The mallards will soon arrive. They’ll fly over the fence, land a dozen feet from me and quack impatiently. The ugliest of the bunch, white with jet black uneven markings and the dullest bill I’ve ever seen on a fowl, will waddle right to my perch on the glider and make his pitch for breakfast.

The other ducks always try to drive the hybrid away, but he is the first to get his ration of corn I’ve set aside for fowl from the creek. He realizes the others don’t want to come within 10 feet of me, so he eats underfoot in peace — and sometimes makes a short flight to the birdbath to wash down the kernels.
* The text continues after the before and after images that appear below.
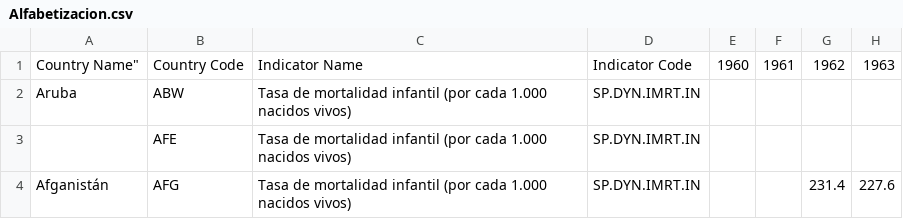
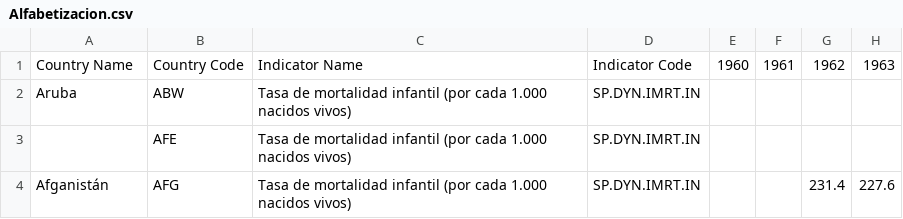
Before and after one commit to McFallas/DATOS_BANCO_MUNDIAL, a CSV file: Alfabetizacion.csv, drawn as a sheet; only a part is shown; the diff names each change by its address in the sheet, - before the commit and + after, or states it on an @@ line.

Commit message:
Update Alfabetizacion.csv

```diff
--- a/Alfabetizacion.csv
+++ b/Alfabetizacion.csv
-A1: Country Name"
+A1: Country Name
```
But best of all are the catbirds, at least five in number now. They drive Frieda, watching from the porch, nearly wild. One or two are always waiting when I step outside in the morning. They want their grape jelly. And do they want it.

Last year a tablespoon a day was enough; this year it’s three. The jelly feeder is only three feet from me, but the catbirds don’t mind. If the tablespoon of jelly is gone, one will perch on the back rest of the glider and meow amazingly like Frieda. She doesn’t appreciate it.

The catbirds have become so tame, they now turn their back to me, rumps high in the air, and I hear their beaks tap as they dig them into the jelly before darting off to wash it off their bills or wipe it off on garden soil a few feet from me. My catbirds are those with grape-shaded beaks, and I’ve taken a picture of one for you.

So things are pretty dull around here if you’re after big game. But I’ll take my menagerie any day — and that’s what I do every morning. Thanks for stopping by.

Copyright 2000
Bay Weekly